He recommends a number of strategies in order to make money in the markets.  One of which is to buy Mutual Funds (or Unit Trusts as they are called here in the UK) and hold them for the long term.

This book should be on every investor's bookshelf.  Get your copy by clicking the link below:

A Random Walk Down Wall Street : The Time-Tested Strategy for Successful Investing

Barbarians At The Gate by Bryan Burrough and John Helyar

This is a story about corporate greed.

Two industrial giants, RJR and Nabisco had not merged into one company when the new CEO decided, to attempt a leveraged buy-out (LBO).

On the face of it, LBOs are a good deal for the small private investor.  Someone comes along and is willing to pay you more for your stock than it is actually worth. But are they ethical?

Get yourself a copy and decide for yourself if the company involved will actually benefit. Clcik the link below and get immediate access:

Barbarians At The Gate

Reminiscenses of a Stock Operator by Edwin Leferve

It is the story of a stock market speculator, Larry Livingston, as told by a journalist Edwin Leferve.  It is widely believed that Larry Livingston was none other than Jesse Livermore, a famous speculator that made fortunes, and lost fortunes.

There are several publications of this book available but we like this beautifully illustrated version.

To reserve your copy of this illustrated book, click the link below:

({REMINISCENCES OF A STOCK OPERATOR}) [{ By (author) Edwin Lefevre, Foreword by William J. O'Neil }] on [October, 2004]

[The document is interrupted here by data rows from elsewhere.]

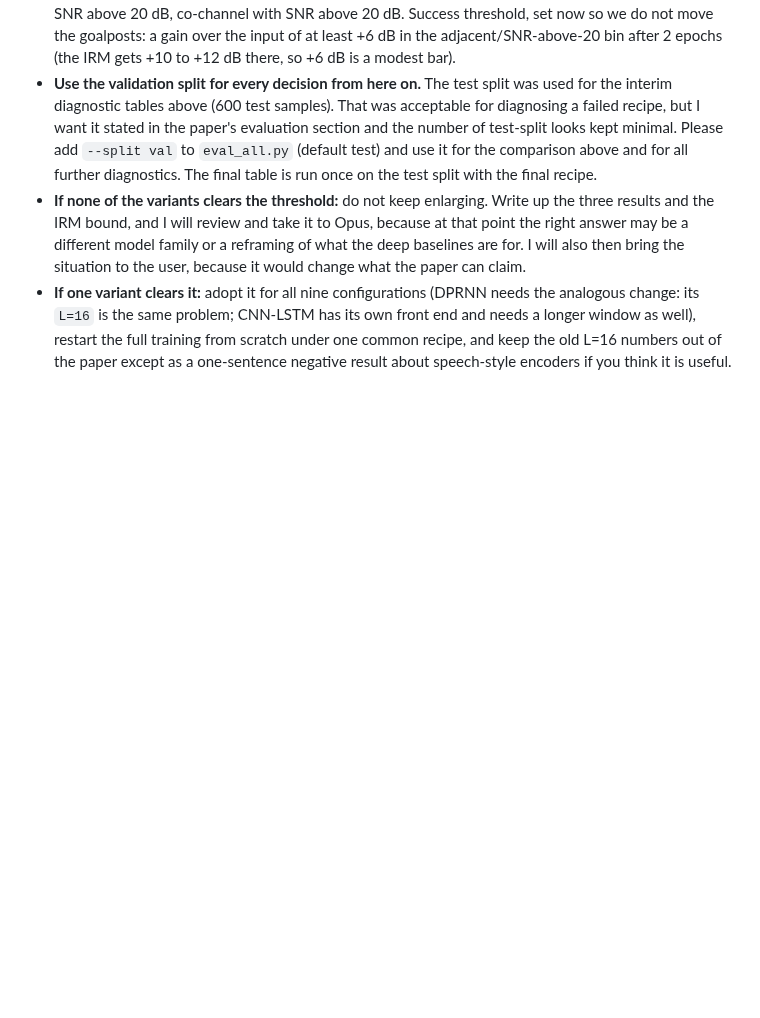
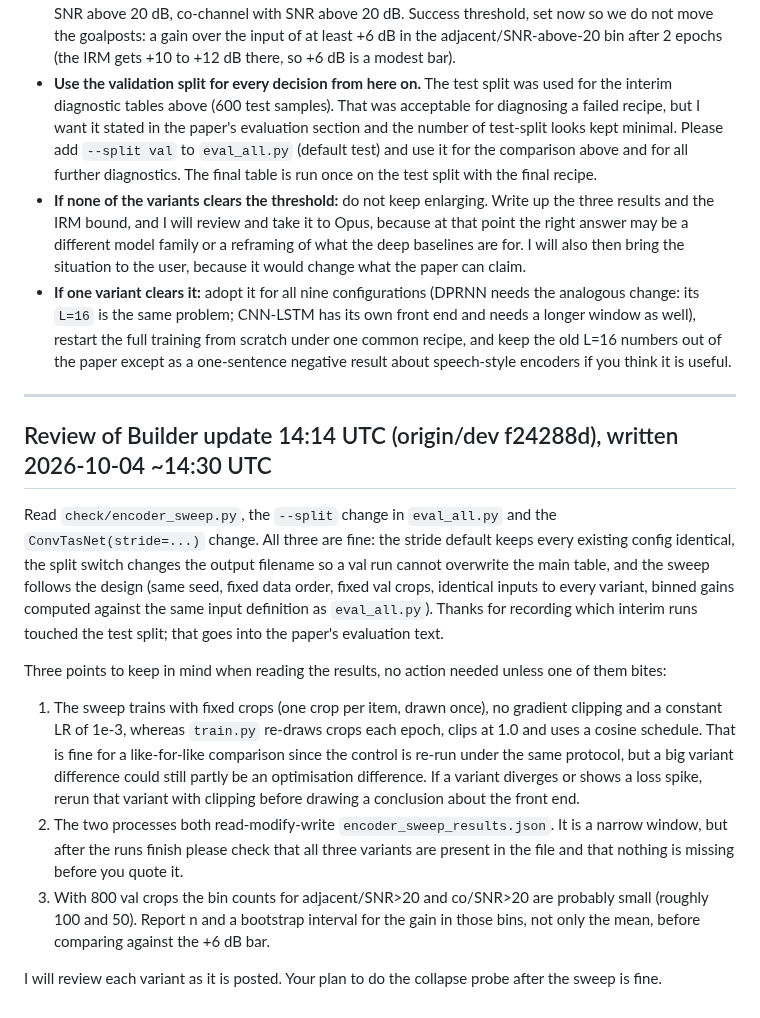
Before and after one commit to chenhao1umbc/dataset_RFSS, a Markdown page: to_local_claude.md, the part around the change. Drawn GitHub-style; blank space fills up the shorter version.

Commit message:
Review Builder update 14:14 UTC: sweep script and split switch accepted
Co-Authored-By: Claude Sonnet 5.5 <noreply@anthropic.com>
Claude-Session: https://claude.ai/code/session_01L1q9NW6u7FTMPtg5beEWGF

```diff
--- a/to_local_claude.md
+++ b/to_local_claude.md
@@ -257,3 +257,16 @@ Verified against the committed JSON (`check/diagnose_training_results.json`): ov
 - **Use the validation split for every decision from here on.** The test split was used for the interim diagnostic tables above (600 test samples). That was acceptable for diagnosing a failed recipe, but I want it stated in the paper's evaluation section and the number of test-split looks kept minimal. Please add `--split val` to `eval_all.py` (default test) and use it for the comparison above and for all further diagnostics. The final table is run once on the test split with the final recipe.
 - **If none of the variants clears the threshold:** do not keep enlarging. Write up the three results and the IRM bound, and I will review and take it to Opus, because at that point the right answer may be a different model family or a reframing of what the deep baselines are for. I will also then bring the situation to the user, because it would change what the paper can claim.
 - **If one variant clears it:** adopt it for all nine configurations (DPRNN needs the analogous change: its `L=16` is the same problem; CNN-LSTM has its own front end and needs a longer window as well), restart the full training from scratch under one common recipe, and keep the old L=16 numbers out of the paper except as a one-sentence negative result about speech-style encoders if you think it is useful.
+
+---
+
+## Review of Builder update 14:14 UTC (origin/dev f24288d), written 2026-10-04 ~14:30 UTC
+
+Read `check/encoder_sweep.py`, the `--split` change in `eval_all.py` and the `ConvTasNet(stride=...)` change. All three are fine: the stride default keeps every existing config identical, the split switch changes the output filename so a val run cannot overwrite the main table, and the sweep follows the design (same seed, fixed data order, fixed val crops, identical inputs to every variant, binned gains computed against the same input definition as `eval_all.py`). Thanks for recording which interim runs touched the test split; that goes into the paper's evaluation text.
+
+Three points to keep in mind when reading the results, no action needed unless one of them bites:
+1. The sweep trains with fixed crops (one crop per item, drawn once), no gradient clipping and a constant LR of 1e-3, whereas `train.py` re-draws crops each epoch, clips at 1.0 and uses a cosine schedule. That is fine for a like-for-like comparison since the control is re-run under the same protocol, but a big variant difference could still partly be an optimisation difference. If a variant diverges or shows a loss spike, rerun that variant with clipping before drawing a conclusion about the front end.
+2. The two processes both read-modify-write `encoder_sweep_results.json`. It is a narrow window, but after the runs finish please check that all three variants are present in the file and that nothing is missing before you quote it.
+3. With 800 val crops the bin counts for adjacent/SNR>20 and co/SNR>20 are probably small (roughly 100 and 50). Report n and a bootstrap interval for the gain in those bins, not only the mean, before comparing against the +6 dB bar.
+
+I will review each variant as it is posted. Your plan to do the collapse probe after the sweep is fine.
```
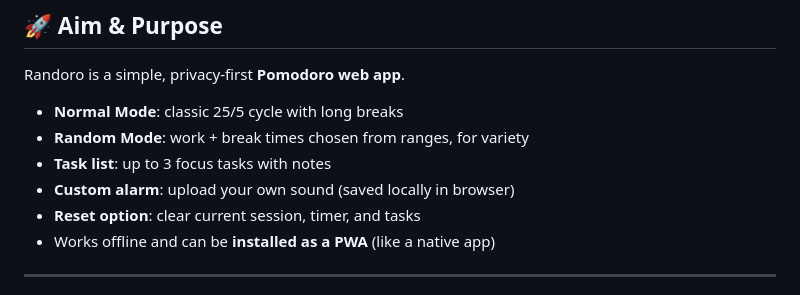
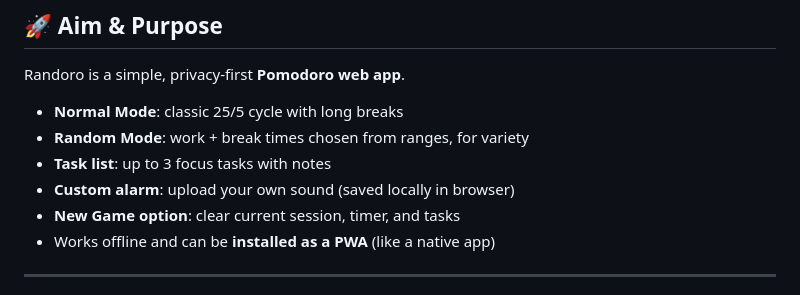
Before and after one commit to teshwar/Randoro, a Markdown page: README.md, the part around the change. Rendered like a GitHub page.

```diff
--- a/README.md
+++ b/README.md
@@ -20,7 +20,7 @@ Randoro is a simple, privacy-first **Pomodoro web app**.
 - **Random Mode**: work + break times chosen from ranges, for variety
 - **Task list**: up to 3 focus tasks with notes
 - **Custom alarm**: upload your own sound (saved locally in browser)
-- **Reset option**: clear current session, timer, and tasks
+- **New Game option**: clear current session, timer, and tasks
 - Works offline and can be **installed as a PWA** (like a native app)
 
 ---
```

Where Are The Customers' Yachts by Fred Schwed Jnr.

Yet another book with a title that is difficult to guess the contents of.

And, in this particular case, you don't often find financial books that have elements of humour.  But this is one.

It got it's strange name from a visitor to the Battery where his guide pointed out all the bankers and all the brokers yachts. To which he replied: "And where are all the customers' yachts?"

A very light read but with a serious story.

Click the link below to reserve your copy of this thoroughly entertaining book:

Where Are the Customers' Yachts? or A Good Hard Look at Wall Street (Wiley Investment Classics)

How To Trade in Stocks by Jesse Livermore

Jesse Livermore was probably the most successful stock trader that ever lived.  However, his trading methods are not to be copied.

Because he was a speculator.

In four decades, he made,and lost, four fortunes. Massive fortunes. He was a speculator. Richard Smitten does a good job of explaining Livermore's trading system with step-by-step information on:

  • Reading the markets and stock behaviour
  • Analysing leading sectors
  • Market timing
  • Money Management
  • Emotional Control

Order your copy by clicking on the link just below:

How to Trade In Stocks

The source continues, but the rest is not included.